God makes promises to those who do the work of Christ through different scriptures in the Bible. Below are just three that you can take courage in.

Promise: You’ll go out weeping, you’ll return laughing.

Those who sow with tears
will reap with songs of joy.
Those who go out weeping,
carrying seed to sow,
will return with songs of joy,
carrying sheaves with them (Psalm 126:5-6).

No doubt, walking with people through Bible studies can be painful. It involves sacrifice and great love for our friends. Just like farming, one year can return a great harvest and other years can bring about famine. The Bible doesn’t over gloss over this fact, but it does promise that those who go out weeping will one day return with joy and a harvest. Not everyone that you reach out to will become Christians, but if we persevere, we will one day find souls who will worship God with their lives.

Promise: You’ll receive more than you give.

‘Truly I tell you,’ Jesus replied, ‘no one who has left home or brothers or sisters or mother or father or children or fields for me and the gospel will fail to receive a hundred times as much in this present age: homes, brothers, sisters, mothers, children and fields—along with persecutions—and in the age to come eternal life. But many who are first will be last, and the last first (Mark 10:29-31).

If you go, Jesus promises that we will receive more than what we give. In fact, we will receive a 100 times more. This can be especially encouraging if we feel daunted by the sacrifice of leaving home. Ultimately this is God’s promise that He will take care of us (you can read about a brother’s experience of this here). Our needs for a family and a home will be met if we go for the Gospel. But God also promises that we will face challenges, namely persecutions.

Promise: You’ll be lead triumphantly by Christ.

But thanks be to God, who always leads us as captives in Christ’s triumphal procession and uses us to spread the aroma of the knowledge of him everywhere (2 Corinthians 2:14).

We can be comforted by the promise that if Christ leads us — if we do things His way and in prayer — we will be triumphant. What does triumph look like? Not only that Jesus has risen from the dead, but also that the knowledge of Him will spread everywhere. In this way we don’t have to worry that our work is in vain. Christ will be known, whether in surrendered hearts or conquered hearts.

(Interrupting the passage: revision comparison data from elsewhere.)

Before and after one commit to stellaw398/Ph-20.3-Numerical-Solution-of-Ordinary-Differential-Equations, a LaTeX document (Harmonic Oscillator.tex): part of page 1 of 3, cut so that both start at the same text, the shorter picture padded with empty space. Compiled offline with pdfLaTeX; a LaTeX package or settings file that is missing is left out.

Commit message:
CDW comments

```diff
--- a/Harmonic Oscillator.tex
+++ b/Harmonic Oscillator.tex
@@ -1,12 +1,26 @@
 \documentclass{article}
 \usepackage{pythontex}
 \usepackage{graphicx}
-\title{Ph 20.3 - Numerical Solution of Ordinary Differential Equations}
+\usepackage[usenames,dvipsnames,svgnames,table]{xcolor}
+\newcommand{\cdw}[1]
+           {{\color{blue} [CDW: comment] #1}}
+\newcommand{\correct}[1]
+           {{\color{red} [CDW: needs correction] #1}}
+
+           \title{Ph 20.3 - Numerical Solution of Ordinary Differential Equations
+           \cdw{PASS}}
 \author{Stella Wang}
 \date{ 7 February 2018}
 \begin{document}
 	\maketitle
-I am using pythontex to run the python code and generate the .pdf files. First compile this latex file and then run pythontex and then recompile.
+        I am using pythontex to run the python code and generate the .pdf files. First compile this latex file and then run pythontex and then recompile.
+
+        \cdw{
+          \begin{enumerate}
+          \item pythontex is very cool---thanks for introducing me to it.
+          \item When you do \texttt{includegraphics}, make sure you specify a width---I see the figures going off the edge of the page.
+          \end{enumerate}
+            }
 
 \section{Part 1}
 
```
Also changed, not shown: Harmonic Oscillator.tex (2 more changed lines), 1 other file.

If you’re considering any big faith decision today, especially if you’re considering going on a One Year Challenge, know that the Biblical promises can be enough. They contain the certainty that you are looking for.